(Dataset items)
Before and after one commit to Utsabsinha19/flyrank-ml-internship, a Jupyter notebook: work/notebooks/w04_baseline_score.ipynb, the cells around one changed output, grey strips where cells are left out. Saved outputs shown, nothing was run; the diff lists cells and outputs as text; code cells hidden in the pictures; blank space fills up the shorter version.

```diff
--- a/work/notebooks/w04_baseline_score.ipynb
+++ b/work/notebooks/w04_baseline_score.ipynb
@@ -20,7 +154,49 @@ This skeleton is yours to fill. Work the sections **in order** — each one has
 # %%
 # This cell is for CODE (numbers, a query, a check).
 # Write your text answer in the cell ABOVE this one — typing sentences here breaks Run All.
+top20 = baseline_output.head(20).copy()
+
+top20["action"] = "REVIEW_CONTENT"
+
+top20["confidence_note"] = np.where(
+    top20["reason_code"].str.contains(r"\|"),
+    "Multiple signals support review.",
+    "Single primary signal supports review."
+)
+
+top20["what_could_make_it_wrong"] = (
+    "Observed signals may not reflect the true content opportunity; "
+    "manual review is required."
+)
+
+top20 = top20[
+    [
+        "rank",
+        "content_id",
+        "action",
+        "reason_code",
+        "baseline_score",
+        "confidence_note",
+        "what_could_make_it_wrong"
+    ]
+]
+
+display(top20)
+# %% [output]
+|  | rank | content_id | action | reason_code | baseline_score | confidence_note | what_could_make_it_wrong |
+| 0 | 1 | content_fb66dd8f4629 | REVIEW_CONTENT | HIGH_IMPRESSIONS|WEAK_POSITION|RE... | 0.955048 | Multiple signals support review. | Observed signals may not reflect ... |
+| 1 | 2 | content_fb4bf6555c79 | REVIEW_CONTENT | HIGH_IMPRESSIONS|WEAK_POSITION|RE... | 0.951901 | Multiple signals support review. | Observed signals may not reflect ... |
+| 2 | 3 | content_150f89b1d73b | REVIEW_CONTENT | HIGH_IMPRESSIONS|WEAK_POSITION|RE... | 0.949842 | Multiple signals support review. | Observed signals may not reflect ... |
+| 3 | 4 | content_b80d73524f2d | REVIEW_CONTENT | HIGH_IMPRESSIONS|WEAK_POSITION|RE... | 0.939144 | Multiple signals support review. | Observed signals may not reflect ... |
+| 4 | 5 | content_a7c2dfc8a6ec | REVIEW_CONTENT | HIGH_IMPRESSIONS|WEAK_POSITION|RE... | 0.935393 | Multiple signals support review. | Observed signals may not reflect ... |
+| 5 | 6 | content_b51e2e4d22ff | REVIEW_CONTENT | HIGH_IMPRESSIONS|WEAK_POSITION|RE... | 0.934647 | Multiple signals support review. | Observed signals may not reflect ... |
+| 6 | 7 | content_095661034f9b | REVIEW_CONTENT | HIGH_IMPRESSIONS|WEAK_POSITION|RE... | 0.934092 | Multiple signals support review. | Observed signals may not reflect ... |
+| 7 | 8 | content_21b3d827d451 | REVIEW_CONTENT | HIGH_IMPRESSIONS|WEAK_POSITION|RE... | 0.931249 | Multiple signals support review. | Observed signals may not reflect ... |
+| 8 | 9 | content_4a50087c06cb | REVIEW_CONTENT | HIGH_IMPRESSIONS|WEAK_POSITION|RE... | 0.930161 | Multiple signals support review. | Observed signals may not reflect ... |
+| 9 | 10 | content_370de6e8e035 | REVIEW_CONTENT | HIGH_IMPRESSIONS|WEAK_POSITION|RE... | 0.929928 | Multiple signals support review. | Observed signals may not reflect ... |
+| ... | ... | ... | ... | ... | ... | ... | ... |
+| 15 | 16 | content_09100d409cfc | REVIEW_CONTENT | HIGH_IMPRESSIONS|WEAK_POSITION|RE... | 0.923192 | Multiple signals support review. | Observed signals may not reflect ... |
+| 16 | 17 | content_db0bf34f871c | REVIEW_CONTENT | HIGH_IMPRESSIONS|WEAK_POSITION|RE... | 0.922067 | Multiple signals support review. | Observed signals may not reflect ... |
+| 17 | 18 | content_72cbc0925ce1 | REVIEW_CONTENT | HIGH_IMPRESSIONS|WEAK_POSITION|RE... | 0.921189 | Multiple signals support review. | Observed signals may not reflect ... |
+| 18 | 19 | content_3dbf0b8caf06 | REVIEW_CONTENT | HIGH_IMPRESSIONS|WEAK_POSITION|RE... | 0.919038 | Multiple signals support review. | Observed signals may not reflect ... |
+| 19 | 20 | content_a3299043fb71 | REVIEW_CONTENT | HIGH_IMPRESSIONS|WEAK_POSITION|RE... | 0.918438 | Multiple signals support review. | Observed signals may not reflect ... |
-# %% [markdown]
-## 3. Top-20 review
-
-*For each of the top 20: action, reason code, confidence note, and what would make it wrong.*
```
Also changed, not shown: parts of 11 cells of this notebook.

§ DIRECTIONS FOR THIS TASK
Repeat the data verbatim.

§ SOLUTION TO THE PROBLEM
Before and after one commit to Utsabsinha19/flyrank-ml-internship, a Jupyter notebook: work/notebooks/w04_baseline_score.ipynb, the cells around one changed output, grey strips where cells are left out. Saved outputs shown, nothing was run; the diff lists cells and outputs as text; code cells hidden in the pictures; blank space fills up the shorter version.

```diff
--- a/work/notebooks/w04_baseline_score.ipynb
+++ b/work/notebooks/w04_baseline_score.ipynb
@@ -20,7 +154,49 @@ This skeleton is yours to fill. Work the sections **in order** — each one has
 # %%
 # This cell is for CODE (numbers, a query, a check).
 # Write your text answer in the cell ABOVE this one — typing sentences here breaks Run All.
+top20 = baseline_output.head(20).copy()
+
+top20["action"] = "REVIEW_CONTENT"
+
+top20["confidence_note"] = np.where(
+    top20["reason_code"].str.contains(r"\|"),
+    "Multiple signals support review.",
+    "Single primary signal supports review."
+)
+
+top20["what_could_make_it_wrong"] = (
+    "Observed signals may not reflect the true content opportunity; "
+    "manual review is required."
+)
+
+top20 = top20[
+    [
+        "rank",
+        "content_id",
+        "action",
+        "reason_code",
+        "baseline_score",
+        "confidence_note",
+        "what_could_make_it_wrong"
+    ]
+]
+
+display(top20)
+# %% [output]
+|  | rank | content_id | action | reason_code | baseline_score | confidence_note | what_could_make_it_wrong |
+| 0 | 1 | content_fb66dd8f4629 | REVIEW_CONTENT | HIGH_IMPRESSIONS|WEAK_POSITION|RE... | 0.955048 | Multiple signals support review. | Observed signals may not reflect ... |
+| 1 | 2 | content_fb4bf6555c79 | REVIEW_CONTENT | HIGH_IMPRESSIONS|WEAK_POSITION|RE... | 0.951901 | Multiple signals support review. | Observed signals may not reflect ... |
+| 2 | 3 | content_150f89b1d73b | REVIEW_CONTENT | HIGH_IMPRESSIONS|WEAK_POSITION|RE... | 0.949842 | Multiple signals support review. | Observed signals may not reflect ... |
+| 3 | 4 | content_b80d73524f2d | REVIEW_CONTENT | HIGH_IMPRESSIONS|WEAK_POSITION|RE... | 0.939144 | Multiple signals support review. | Observed signals may not reflect ... |
+| 4 | 5 | content_a7c2dfc8a6ec | REVIEW_CONTENT | HIGH_IMPRESSIONS|WEAK_POSITION|RE... | 0.935393 | Multiple signals support review. | Observed signals may not reflect ... |
+| 5 | 6 | content_b51e2e4d22ff | REVIEW_CONTENT | HIGH_IMPRESSIONS|WEAK_POSITION|RE... | 0.934647 | Multiple signals support review. | Observed signals may not reflect ... |
+| 6 | 7 | content_095661034f9b | REVIEW_CONTENT | HIGH_IMPRESSIONS|WEAK_POSITION|RE... | 0.934092 | Multiple signals support review. | Observed signals may not reflect ... |
+| 7 | 8 | content_21b3d827d451 | REVIEW_CONTENT | HIGH_IMPRESSIONS|WEAK_POSITION|RE... | 0.931249 | Multiple signals support review. | Observed signals may not reflect ... |
+| 8 | 9 | content_4a50087c06cb | REVIEW_CONTENT | HIGH_IMPRESSIONS|WEAK_POSITION|RE... | 0.930161 | Multiple signals support review. | Observed signals may not reflect ... |
+| 9 | 10 | content_370de6e8e035 | REVIEW_CONTENT | HIGH_IMPRESSIONS|WEAK_POSITION|RE... | 0.929928 | Multiple signals support review. | Observed signals may not reflect ... |
+| ... | ... | ... | ... | ... | ... | ... | ... |
+| 15 | 16 | content_09100d409cfc | REVIEW_CONTENT | HIGH_IMPRESSIONS|WEAK_POSITION|RE... | 0.923192 | Multiple signals support review. | Observed signals may not reflect ... |
+| 16 | 17 | content_db0bf34f871c | REVIEW_CONTENT | HIGH_IMPRESSIONS|WEAK_POSITION|RE... | 0.922067 | Multiple signals support review. | Observed signals may not reflect ... |
+| 17 | 18 | content_72cbc0925ce1 | REVIEW_CONTENT | HIGH_IMPRESSIONS|WEAK_POSITION|RE... | 0.921189 | Multiple signals support review. | Observed signals may not reflect ... |
+| 18 | 19 | content_3dbf0b8caf06 | REVIEW_CONTENT | HIGH_IMPRESSIONS|WEAK_POSITION|RE... | 0.919038 | Multiple signals support review. | Observed signals may not reflect ... |
+| 19 | 20 | content_a3299043fb71 | REVIEW_CONTENT | HIGH_IMPRESSIONS|WEAK_POSITION|RE... | 0.918438 | Multiple signals support review. | Observed signals may not reflect ... |
-# %% [markdown]
-## 3. Top-20 review
-
-*For each of the top 20: action, reason code, confidence note, and what would make it wrong.*
```
Also changed, not shown: parts of 11 cells of this notebook.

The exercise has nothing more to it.